#### [Work order]
List each line of the data that holds the string "background", please.

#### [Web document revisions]
Start of Block

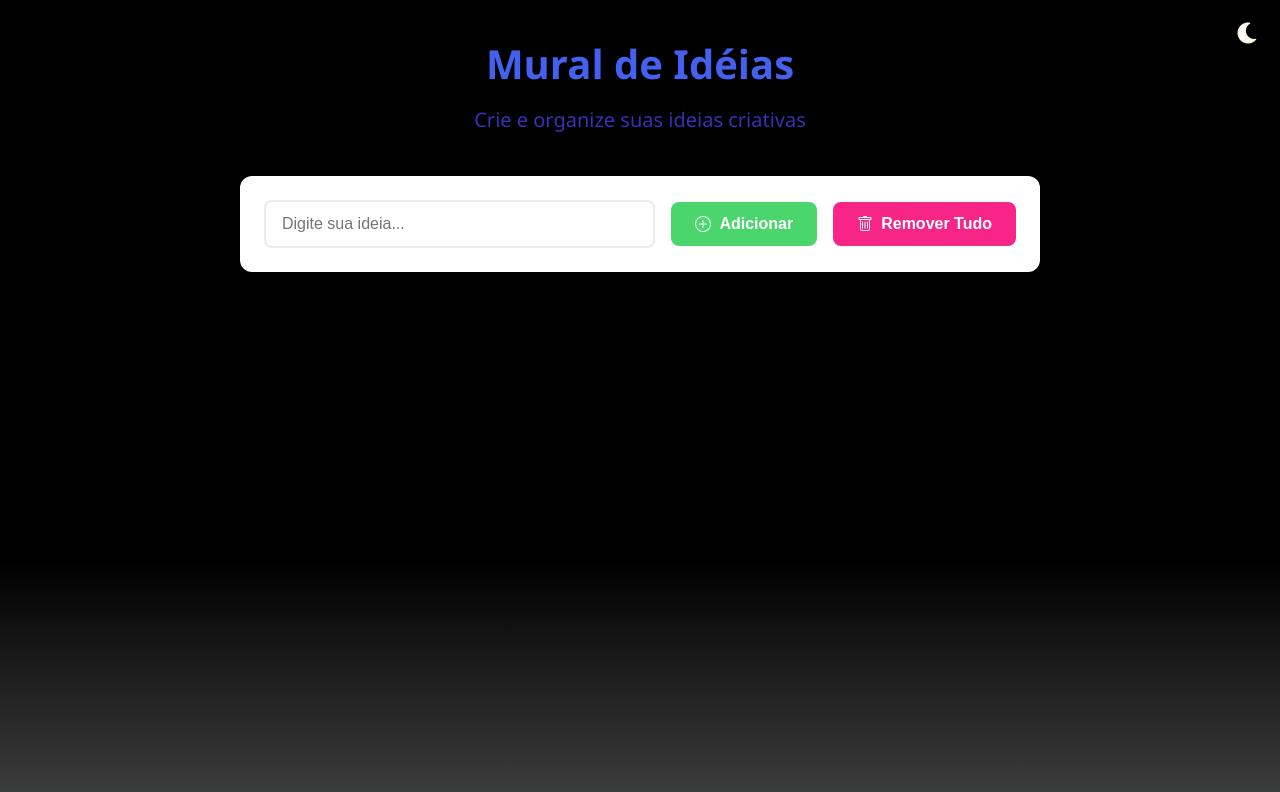
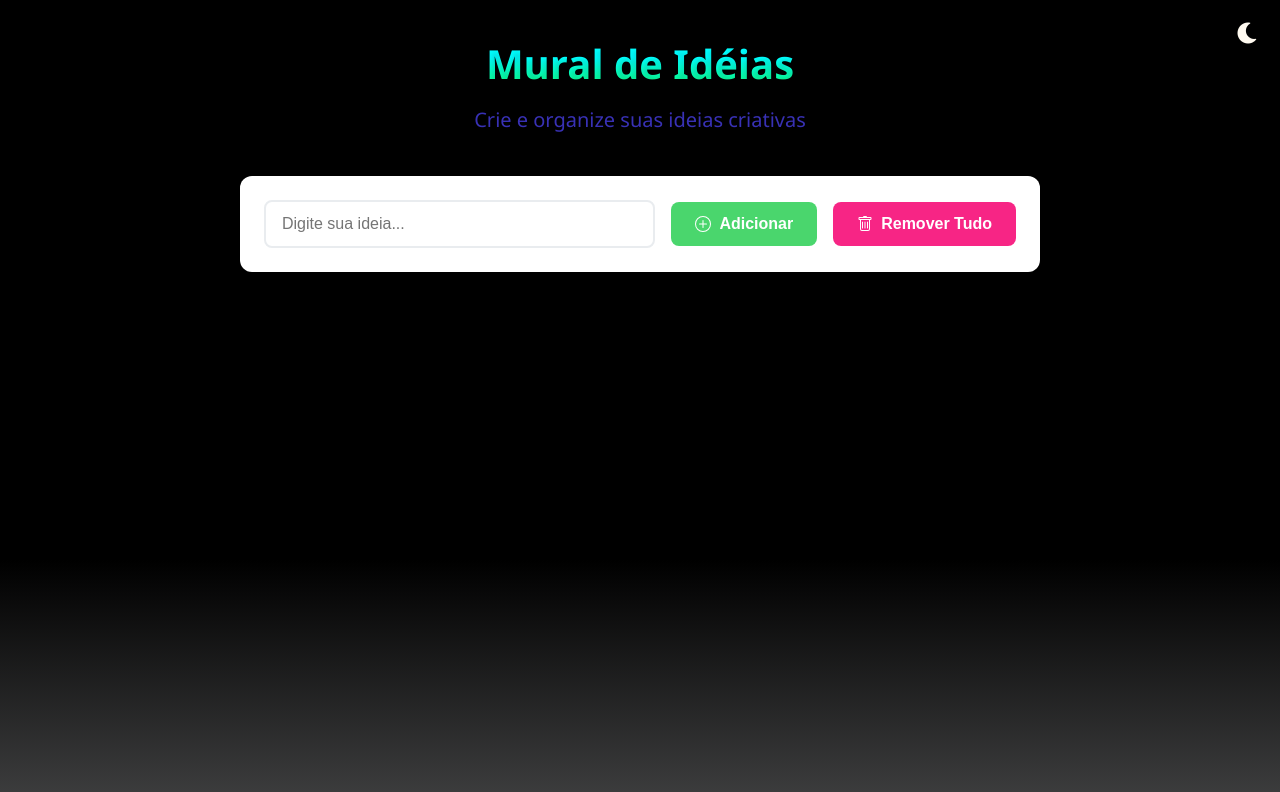
Before and after one commit to NicollasDelgado/mural-nicollas, a plain HTML site: page index.html in a window 1280 px wide. Both pictures are taken after a click on the button 1248 px from the left and 34 px from the top of the page. Drawn offline with Linux system fonts and the light colour scheme.

Commit message:
Update index.html

```diff
--- a/index.html
+++ b/index.html
@@ -24,6 +24,8 @@
             --dark-color: #212529;
             --shadow: 0 4px 6px rgba(0, 0, 0, 0.1);
             --transition: all 0.3s ease;
+            --titulo-gradiente-light: radial-gradient(circle, #1dffe1 10%,#077e2f 60%);
+            --titulo-gradiente-dark: linear-gradient(to top,#0bff71 10%,#01ffff 60%);
         }
 
         * {
@@ -93,6 +95,19 @@
             margin-bottom: 0.5rem;
             font-weight: 700;
             text-shadow: 2px 2px 4px rgba(0, 0, 0, 0.1);
+             /* Aplicando o degradê */
+            background: var(--titulo-gradiente-light);
+            -webkit-background-clip: text;
+            background-clip: text;
+            color: transparent;
+            transition: background 0.3s ease;
+        }
+        /* Mudando o degradê do título no modo escuro */
+        body.dark-mode h1 {
+            background: var(--titulo-gradiente-dark);
+            -webkit-background-clip: text;
+            background-clip: text;
+            color: transparent;
         }
 
         h2 {
```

End of Block

#### [Response to this task]
+            background: var(--titulo-gradiente-light);
+            -webkit-background-clip: text;
+            background-clip: text;
+            transition: background 0.3s ease;
+            background: var(--titulo-gradiente-dark);
+            -webkit-background-clip: text;
+            background-clip: text;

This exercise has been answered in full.